_Task description_. An exact restatement of every record is required.

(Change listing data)
....
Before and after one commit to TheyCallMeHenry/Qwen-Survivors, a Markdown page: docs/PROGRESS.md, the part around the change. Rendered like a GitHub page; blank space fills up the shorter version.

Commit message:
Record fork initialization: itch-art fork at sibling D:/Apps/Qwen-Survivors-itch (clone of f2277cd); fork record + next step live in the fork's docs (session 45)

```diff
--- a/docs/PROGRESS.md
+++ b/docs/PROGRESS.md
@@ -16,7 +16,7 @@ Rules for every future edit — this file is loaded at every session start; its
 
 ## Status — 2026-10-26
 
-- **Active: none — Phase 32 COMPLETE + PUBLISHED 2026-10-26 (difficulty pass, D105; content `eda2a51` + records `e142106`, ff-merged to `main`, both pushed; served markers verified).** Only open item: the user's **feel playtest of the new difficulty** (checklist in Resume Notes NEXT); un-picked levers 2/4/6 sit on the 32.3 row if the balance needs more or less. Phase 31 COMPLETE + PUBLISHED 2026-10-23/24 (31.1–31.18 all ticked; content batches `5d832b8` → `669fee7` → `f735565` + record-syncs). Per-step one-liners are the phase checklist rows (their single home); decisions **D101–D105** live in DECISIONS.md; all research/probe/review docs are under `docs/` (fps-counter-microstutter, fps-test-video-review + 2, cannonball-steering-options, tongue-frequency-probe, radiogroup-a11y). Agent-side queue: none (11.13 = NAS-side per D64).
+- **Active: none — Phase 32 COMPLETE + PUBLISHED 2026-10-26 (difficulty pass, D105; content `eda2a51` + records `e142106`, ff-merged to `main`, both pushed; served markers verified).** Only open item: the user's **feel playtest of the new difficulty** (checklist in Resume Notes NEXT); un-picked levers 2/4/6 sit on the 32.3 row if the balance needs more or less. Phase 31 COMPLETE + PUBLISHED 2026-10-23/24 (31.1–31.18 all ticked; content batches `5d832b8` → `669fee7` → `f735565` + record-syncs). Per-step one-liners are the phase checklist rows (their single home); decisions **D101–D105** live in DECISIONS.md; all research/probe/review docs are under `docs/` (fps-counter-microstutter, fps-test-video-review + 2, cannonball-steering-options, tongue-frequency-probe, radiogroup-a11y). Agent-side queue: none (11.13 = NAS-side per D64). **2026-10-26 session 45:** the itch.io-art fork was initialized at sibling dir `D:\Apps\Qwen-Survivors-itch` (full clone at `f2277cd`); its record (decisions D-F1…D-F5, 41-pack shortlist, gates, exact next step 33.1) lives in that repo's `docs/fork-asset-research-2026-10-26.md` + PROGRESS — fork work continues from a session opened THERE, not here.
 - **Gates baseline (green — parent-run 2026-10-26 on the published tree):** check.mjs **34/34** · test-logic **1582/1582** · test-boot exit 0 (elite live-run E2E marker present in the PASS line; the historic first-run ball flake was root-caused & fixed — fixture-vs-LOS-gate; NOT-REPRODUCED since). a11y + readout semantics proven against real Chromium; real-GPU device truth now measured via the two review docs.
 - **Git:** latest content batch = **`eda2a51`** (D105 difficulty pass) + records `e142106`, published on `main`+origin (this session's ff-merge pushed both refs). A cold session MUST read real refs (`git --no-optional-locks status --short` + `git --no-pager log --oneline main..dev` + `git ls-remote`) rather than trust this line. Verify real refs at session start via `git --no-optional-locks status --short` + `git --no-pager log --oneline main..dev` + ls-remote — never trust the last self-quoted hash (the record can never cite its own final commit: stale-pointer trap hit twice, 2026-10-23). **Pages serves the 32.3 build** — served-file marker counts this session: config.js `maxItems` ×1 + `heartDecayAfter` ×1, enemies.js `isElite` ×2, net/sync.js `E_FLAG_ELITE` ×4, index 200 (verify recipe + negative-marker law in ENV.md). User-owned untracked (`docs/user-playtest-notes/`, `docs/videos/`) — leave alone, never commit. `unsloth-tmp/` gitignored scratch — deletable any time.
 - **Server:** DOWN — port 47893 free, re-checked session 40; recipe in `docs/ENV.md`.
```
....
_Output of the exercise_.
Before and after one commit to TheyCallMeHenry/Qwen-Survivors, a Markdown page: docs/PROGRESS.md, the part around the change. Rendered like a GitHub page; blank space fills up the shorter version.

Commit message:
Record fork initialization: itch-art fork at sibling D:/Apps/Qwen-Survivors-itch (clone of f2277cd); fork record + next step live in the fork's docs (session 45)

```diff
--- a/docs/PROGRESS.md
+++ b/docs/PROGRESS.md
@@ -16,7 +16,7 @@ Rules for every future edit — this file is loaded at every session start; its
 
 ## Status — 2026-10-26
 
-- **Active: none — Phase 32 COMPLETE + PUBLISHED 2026-10-26 (difficulty pass, D105; content `eda2a51` + records `e142106`, ff-merged to `main`, both pushed; served markers verified).** Only open item: the user's **feel playtest of the new difficulty** (checklist in Resume Notes NEXT); un-picked levers 2/4/6 sit on the 32.3 row if the balance needs more or less. Phase 31 COMPLETE + PUBLISHED 2026-10-23/24 (31.1–31.18 all ticked; content batches `5d832b8` → `669fee7` → `f735565` + record-syncs). Per-step one-liners are the phase checklist rows (their single home); decisions **D101–D105** live in DECISIONS.md; all research/probe/review docs are under `docs/` (fps-counter-microstutter, fps-test-video-review + 2, cannonball-steering-options, tongue-frequency-probe, radiogroup-a11y). Agent-side queue: none (11.13 = NAS-side per D64).
+- **Active: none — Phase 32 COMPLETE + PUBLISHED 2026-10-26 (difficulty pass, D105; content `eda2a51` + records `e142106`, ff-merged to `main`, both pushed; served markers verified).** Only open item: the user's **feel playtest of the new difficulty** (checklist in Resume Notes NEXT); un-picked levers 2/4/6 sit on the 32.3 row if the balance needs more or less. Phase 31 COMPLETE + PUBLISHED 2026-10-23/24 (31.1–31.18 all ticked; content batches `5d832b8` → `669fee7` → `f735565` + record-syncs). Per-step one-liners are the phase checklist rows (their single home); decisions **D101–D105** live in DECISIONS.md; all research/probe/review docs are under `docs/` (fps-counter-microstutter, fps-test-video-review + 2, cannonball-steering-options, tongue-frequency-probe, radiogroup-a11y). Agent-side queue: none (11.13 = NAS-side per D64). **2026-10-26 session 45:** the itch.io-art fork was initialized at sibling dir `D:\Apps\Qwen-Survivors-itch` (full clone at `f2277cd`); its record (decisions D-F1…D-F5, 41-pack shortlist, gates, exact next step 33.1) lives in that repo's `docs/fork-asset-research-2026-10-26.md` + PROGRESS — fork work continues from a session opened THERE, not here.
 - **Gates baseline (green — parent-run 2026-10-26 on the published tree):** check.mjs **34/34** · test-logic **1582/1582** · test-boot exit 0 (elite live-run E2E marker present in the PASS line; the historic first-run ball flake was root-caused & fixed — fixture-vs-LOS-gate; NOT-REPRODUCED since). a11y + readout semantics proven against real Chromium; real-GPU device truth now measured via the two review docs.
 - **Git:** latest content batch = **`eda2a51`** (D105 difficulty pass) + records `e142106`, published on `main`+origin (this session's ff-merge pushed both refs). A cold session MUST read real refs (`git --no-optional-locks status --short` + `git --no-pager log --oneline main..dev` + `git ls-remote`) rather than trust this line. Verify real refs at session start via `git --no-optional-locks status --short` + `git --no-pager log --oneline main..dev` + ls-remote — never trust the last self-quoted hash (the record can never cite its own final commit: stale-pointer trap hit twice, 2026-10-23). **Pages serves the 32.3 build** — served-file marker counts this session: config.js `maxItems` ×1 + `heartDecayAfter` ×1, enemies.js `isElite` ×2, net/sync.js `E_FLAG_ELITE` ×4, index 200 (verify recipe + negative-marker law in ENV.md). User-owned untracked (`docs/user-playtest-notes/`, `docs/videos/`) — leave alone, never commit. `unsloth-tmp/` gitignored scratch — deletable any time.
 - **Server:** DOWN — port 47893 free, re-checked session 40; recipe in `docs/ENV.md`.
```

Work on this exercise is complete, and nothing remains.